Confidence Means Skepticism of ADAS

The latest poll from PEMCO Mutual Insurance finds that despite the steady proliferation of new vehicle safety features and technology, more than half of Northwest residents think drivers today actually need to be more skilled behind the wheel than they needed to be 10 years ago.

There’s no debating that vehicle safety technology – such as backup cameras, blind-spot protection and lane departure warning – are designed to aid drivers and keep those inside and outside of the vehicle safe. However, this month’s PEMCO Insurance Northwest Poll found that while 9 out of 10 residents (93%) say those features are at least somewhat helpful, more than half of respondents (58%) think that mastering the skills necessary to drive a vehicle today is harder than it was a decade ago.

“Even with the latest safety features, it seems that this poll is telling us that being a defensive driver is more important than ever. Rising populations mean more cars are on the road, and technology like cell phones can both help and hinder – the upshot is that today’s realities require all of us to be on alert behind the wheel,” said Derek Wing, PEMCO Insurance spokesperson.

The PEMCO poll went on to find that of drivers who have at least one newer safety feature in their vehicle, two-thirds (69%) say they rely on them while driving. However, even more – 78% – say that they’re very confident they could drive just as well without them.

That confidence could explain a certain amount of skepticism shared by drivers when it comes to trust in the features intended to keep them safe. In fact, a new study from the Insurance Institute of Highway Safety (IIHS) on automated lane-centering systems found that current systems designed to keep vehicles from drifting out of their lane don’t work well enough to inspire trust in the drivers operating them.

On average, IIHS found that drivers were mostly neutral about whether automation improved the overall driving experience, partly because drivers didn’t feel that the systems drove like they do when they’re in control.

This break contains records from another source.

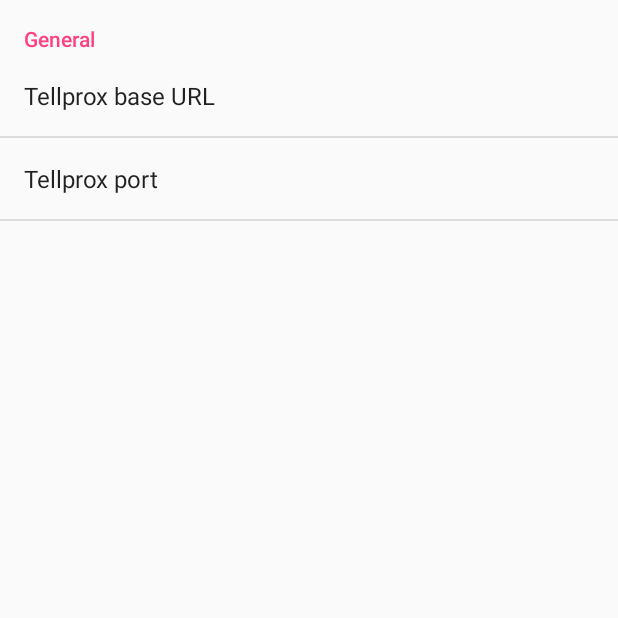
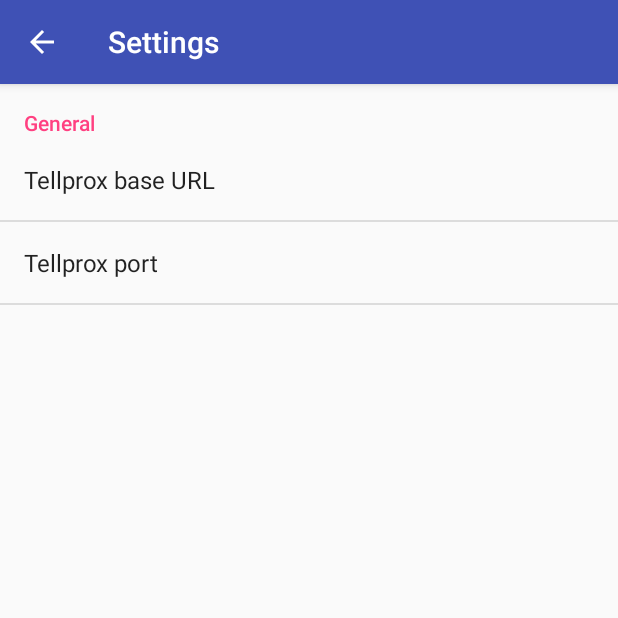
Before and after one commit to sublibra/LightControl, an Android app: the screen it shows after launch (SettingsActivity), in the options menu, after a tap on "Settings", on a phone screen of 412 x 824 dp, the top half of it. Run offline under Robolectric (Android 15) with nearby library versions, the phone set to English and light mode, and no system bars.

Commit message:
Fixed navigation in settings Changes in layout (size, icon, menu) New icon

```diff
--- /dev/null
+++ b/app/src/main/java/se/wtm/sublibra/lightControl/AppCompatPreferenceActivity.java
@@ -0,0 +1,110 @@
+package se.wtm.sublibra.lightControl;
+
+import android.content.res.Configuration;
+import android.os.Bundle;
+import android.preference.PreferenceActivity;
+import android.support.annotation.LayoutRes;
+import android.support.annotation.Nullable;
+import android.support.v7.app.ActionBar;
+import android.support.v7.app.AppCompatDelegate;
+import android.support.v7.widget.Toolbar;
+import android.view.MenuInflater;
+import android.view.View;
+import android.view.ViewGroup;
+
+
+/**
+ * A {@link android.preference.PreferenceActivity} which implements and proxies the necessary calls
+ * to be used with AppCompat.
+ */
+public abstract class AppCompatPreferenceActivity extends PreferenceActivity {
+
+    private AppCompatDelegate mDelegate;
+
+    @Override
+    protected void onCreate(Bundle savedInstanceState) {
+        getDelegate().installViewFactory();
+        getDelegate().onCreate(savedInstanceState);
+        super.onCreate(savedInstanceState);
+    }
+
+    @Override
+    protected void onPostCreate(Bundle savedInstanceState) {
+        super.onPostCreate(savedInstanceState);
+        getDelegate().onPostCreate(savedInstanceState);
+    }
+
+    public ActionBar getSupportActionBar() {
+        return getDelegate().getSupportActionBar();
+    }
+
+    public void setSupportActionBar(@Nullable Toolbar toolbar) {
+        getDelegate().setSupportActionBar(toolbar);
+    }
+
+    @Override
+    public MenuInflater getMenuInflater() {
+        return getDelegate().getMenuInflater();
+    }
+
+    @Override
+    public void setContentView(@LayoutRes int layoutResID) {
+        getDelegate().setContentView(layoutResID);
+    }
+
+    @Override
+    public void setContentView(View view) {
+        getDelegate().setContentView(view);
+    }
+
+    @Override
+    public void setContentView(View view, ViewGroup.LayoutParams params) {
+        getDelegate().setContentView(view, params);
+    }
+
+    @Override
+    public void addContentView(View view, ViewGroup.LayoutParams params) {
+        getDelegate().addContentView(view, params);
+    }
+
+    @Override
+    protected void onPostResume() {
+        super.onPostResume();
+        getDelegate().onPostResume();
+    }
+
+    @Override
+    protected void onTitleChanged(CharSequence title, int color) {
+        super.onTitleChanged(title, color);
+        getDelegate().setTitle(title);
+    }
+
+    @Override
+    public void onConfigurationChanged(Configuration newConfig) {
+        super.onConfigurationChanged(newConfig);
+        getDelegate().onConfigurationChanged(newConfig);
+    }
+
+    @Override
+    protected void onStop() {
+        super.onStop();
+        getDelegate().onStop();
+    }
+
+    @Override
+    protected void onDestroy() {
+        super.onDestroy();
+        getDelegate().onDestroy();
+    }
+
+    public void invalidateOptionsMenu() {
+        getDelegate().invalidateOptionsMenu();
+    }
+
+    private AppCompatDelegate getDelegate() {
+        if (mDelegate == null) {
+            mDelegate = AppCompatDelegate.create(this, null);
+        }
+        return mDelegate;
+    }
+}
--- a/app/src/main/java/se/wtm/sublibra/lightControl/Lights.java
+++ b/app/src/main/java/se/wtm/sublibra/lightControl/Lights.java
@@ -7,7 +7,6 @@ import android.net.ConnectivityManager;
 import android.net.NetworkInfo;
 import android.os.Bundle;
 import android.preference.PreferenceManager;
-import android.support.design.widget.FloatingActionButton;
 import android.support.design.widget.Snackbar;
 import android.support.v7.app.AppCompatActivity;
 import android.support.v7.widget.Toolbar;
@@ -25,18 +24,18 @@ import java.io.IOException;
 
 import se.wtm.sublibra.myapplication.R;
 
-public class Lights extends AppCompatActivity implements DownloadCallback{
+public class Lights extends AppCompatActivity implements DownloadCallback {
 
     public static final String TAG = "LightControl";
     String deviceListURL;
     String deviceURL;
 
-    private void retrieveURLFromSettings(){
+    private void retrieveURLFromSettings() {
         SharedPreferences sharedPrefs = PreferenceManager
                 .getDefaultSharedPreferences(this);
         String baseURL = sharedPrefs.getString("base_url", "NULL");
         String port = sharedPrefs.getString("port", "");
-        if (!port.isEmpty()){
+        if (!port.isEmpty()) {
             port = ":" + port;
         }
         // Ending based on tellprox REST interface
@@ -45,7 +44,7 @@ public class Lights extends AppCompatActivity implements DownloadCallback{
 
     }
 
-    private void retrieveDeviceListFromNetwork(View view) {
+    private void retrieveDeviceListFromNetwork() {
         String message;
         if (deviceListURL == null || !URLUtil.isValidUrl(deviceListURL)) {
             message = "Please set valid base URL setting in settings before updating";
@@ -54,7 +53,7 @@ public class Lights extends AppCompatActivity implements DownloadCallback{
             dt.execute(deviceListURL);
             message = "Update light control list";
         }
-        Snackbar.make(view, message, Snackbar.LENGTH_LONG)
+        Snackbar.make(findViewById(R.id.app_bar), message, Snackbar.LENGTH_LONG)
                 .setAction("Action", null).show();
     }
 
@@ -64,15 +63,12 @@ public class Lights extends AppCompatActivity implements DownloadCallback{
         setContentView(R.layout.activity_lights);
         Toolbar toolbar = (Toolbar) findViewById(R.id.toolbar);
         setSupportActionBar(toolbar);
+
         // Get base url from settings
         retrieveURLFromSettings();
-        FloatingActionButton fab = (FloatingActionButton) findViewById(R.id.fab);
-        fab.setOnClickListener(new View.OnClickListener() {
-            @Override
-            public void onClick(View view) {
-                retrieveDeviceListFromNetwork(view);
-            }
-        });
+
+        // Do initial update
+        retrieveDeviceListFromNetwork();
     }
 
     @Override
@@ -88,6 +84,9 @@ public class Lights extends AppCompatActivity implements DownloadCallback{
             case R.id.action_settings:
                 openSettings();
                 return true;
+            case R.id.action_update_ligts:
+                retrieveDeviceListFromNetwork();
+                return true;
             default:
                 return super.onOptionsItemSelected(item);
         }
@@ -98,15 +97,19 @@ public class Lights extends AppCompatActivity implements DownloadCallback{
         startActivity(intent);
     }
 
-    public void addAvailableControllers(final DeviceList deviceList){
+    public void addAvailableControllers(final DeviceList deviceList) {
+        if (deviceList.getLength() != 0) {
+
             LinearLayout linearLayout = (LinearLayout) findViewById(R.id.controls);
             linearLayout.removeAllViews();
 
-        for (Device device : deviceList.getDevices() ){
+            for (Device device : deviceList.getDevices()) {
                 final Switch devSwitch = new Switch(this);
                 devSwitch.setText(device.getDeviceName());
                 devSwitch.setId(device.getId());
                 devSwitch.setChecked(device.isOn());
+                devSwitch.setTextSize(24);
+                devSwitch.setPadding(0, 0, 0, 20);
                 linearLayout.addView(devSwitch);
                 devSwitch.setOnClickListener(new View.OnClickListener() {
                     @Override
@@ -119,34 +122,44 @@ public class Lights extends AppCompatActivity implements DownloadCallback{
                     }
                 });
             }
+        } else {
+            snackBarMessage("Error - could not find any devices");
         }
 
+    }
+
+    private void snackBarMessage(String message) {
+        Snackbar.make(findViewById(R.id.app_bar), message,
+                Snackbar.LENGTH_LONG)
+                .setAction("Action", null).show();
+    }
 
     /**
      * Update view based on what has been received from the network call
+     *
      * @param netResult NetworkResult object containing command, result or an exception
      */
     @Override
     public void updateFromDownload(Object netResult) {
         NetworkResult result = (NetworkResult) netResult;
         try {
-            if (result.getException()!=null || result.getResultValue() == null){
+            if (result.getException() != null || result.getResultValue() == null) {
+                snackBarMessage("Server communication fail. Check base URL: " + deviceListURL);
                 Log.d(Lights.TAG, "Server communication fail: " + result.getException());
             } else if (result.getCommand().equals(deviceListURL)) {
                 Log.d(Lights.TAG, result.getCommand() + ":" + result.getResultValue());
                 DeviceList deviceList = new DeviceList(result.getResultValue());
                 addAvailableControllers(deviceList);
                 Log.d(Lights.TAG, deviceList.toString());
-            } else if (result.getCommand().contains(deviceURL)){
+            } else if (result.getCommand().contains(deviceURL)) {
                 // The command was a code switch.
                 Log.d(Lights.TAG, result.getCommand() + ":" + result.getResultValue());
             } else {
                 Log.d(Lights.TAG, "Unknown command received: " + result.getCommand());
             }
-        } catch (JSONException e) {
-            e.printStackTrace();
-        } catch (IOException e) {
-            e.printStackTrace();
+        } catch (JSONException|IOException e) {
+            snackBarMessage("Server communication fail" );
+            Log.d(Lights.TAG, "Server communication fail: " + e.getMessage());
         }
     }
 
--- a/app/src/main/java/se/wtm/sublibra/lightControl/SettingsActivity.java
+++ b/app/src/main/java/se/wtm/sublibra/lightControl/SettingsActivity.java
@@ -1,22 +1,32 @@
 package se.wtm.sublibra.lightControl;
 
+import android.content.Intent;
 import android.os.Bundle;
-import android.preference.PreferenceActivity;
 import android.preference.PreferenceFragment;
-import android.support.v7.app.AppCompatDelegate;
+import android.support.v7.app.ActionBar;
+import android.view.MenuItem;
 
 import se.wtm.sublibra.myapplication.R;
 
-public class SettingsActivity extends PreferenceActivity {
-
-    private AppCompatDelegate mDelegate;
+public class SettingsActivity extends AppCompatPreferenceActivity {
 
     @Override
     public void onCreate(Bundle savedInstanceState) {
         super.onCreate(savedInstanceState);
-
+        setupActionBar();
         getFragmentManager().beginTransaction()
                 .replace(android.R.id.content, new SettingsFragment()).commit();
+    }
+
+    /**
+     * Set up the {@link android.app.ActionBar}, if the API is available.
+     */
+    private void setupActionBar() {
+        ActionBar actionBar = getSupportActionBar();
+        if (actionBar != null) {
+            // Show the Up button in the action bar.
+            actionBar.setDisplayHomeAsUpEnabled(true);
+        }
     }
 
     public static class SettingsFragment extends PreferenceFragment {
@@ -24,7 +34,18 @@ public class SettingsActivity extends PreferenceActivity {
         @Override
         public void onCreate(Bundle savedInstanceState) {
             super.onCreate(savedInstanceState);
+            setHasOptionsMenu(true);
             addPreferencesFromResource(R.xml.pref_general);
+        }
+
+        @Override
+        public boolean onOptionsItemSelected(MenuItem item) {
+            int id = item.getItemId();
+            if (id == android.R.id.home) {
+                startActivity(new Intent(getActivity(), Lights.class));
+                return true;
+            }
+            return super.onOptionsItemSelected(item);
         }
     }
 }
--- a/app/src/main/res/layout/content_lights.xml
+++ b/app/src/main/res/layout/content_lights.xml
@@ -15,7 +15,7 @@
         android:layout_width="match_parent"
         android:layout_height="wrap_content"
         android:id="@+id/controls"
-        android:elevation="7dp">
+        android:elevation="7dp"></LinearLayout>
 
-    </LinearLayout>
+
 </android.support.v4.widget.NestedScrollView>
--- a/app/src/main/res/menu/menu_lights.xml
+++ b/app/src/main/res/menu/menu_lights.xml
@@ -7,4 +7,9 @@
         android:orderInCategory="100"
         android:title="@string/action_settings"
         app:showAsAction="never" />
+    <item
+        android:id="@+id/action_update_ligts"
+        android:orderInCategory="100"
+        android:title="@string/action_update_lights"
+        app:showAsAction="never" />
 </menu>
--- a/app/src/main/res/values/strings.xml
+++ b/app/src/main/res/values/strings.xml
@@ -9,5 +9,6 @@
     <string name="pref_base_url">Tellprox base URL</string>
     <string name="pref_default_port">666</string>
     <string name="pref_base_port">Tellprox port</string>
+    <string name="action_update_lights">Update switches</string>
 
 </resources>
```
Also changed, not shown: app/src/main/java/se/wtm/sublibra/lightControl/DeviceList.java (+8 -0 lines), app/src/main/res/layout/activity_lights.xml (+2 -11 lines), app/src/main/res/mipmap-hdpi/ic_launcher.png, app/src/main/res/mipmap-mdpi/ic_launcher.png, app/src/main/res/mipmap-xhdpi/ic_launcher.png, app/src/main/res/mipmap-xxhdpi/ic_launcher.png, app/src/main/res/mipmap-xxxhdpi/ic_launcher.png. Lines whose indentation alone changed are shown as unchanged.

Northwest drivers seem to agree. According to the PEMCO poll, respondents count lane departure warning systems among the least helpful safety features – just 5% would consider it a car’s most helpful safety feature. Instead, a majority of respondents said that the backup camera and blind-spot protection are among the top – 32% and 29%, respectively, consider those the most valuable vehicle safety features.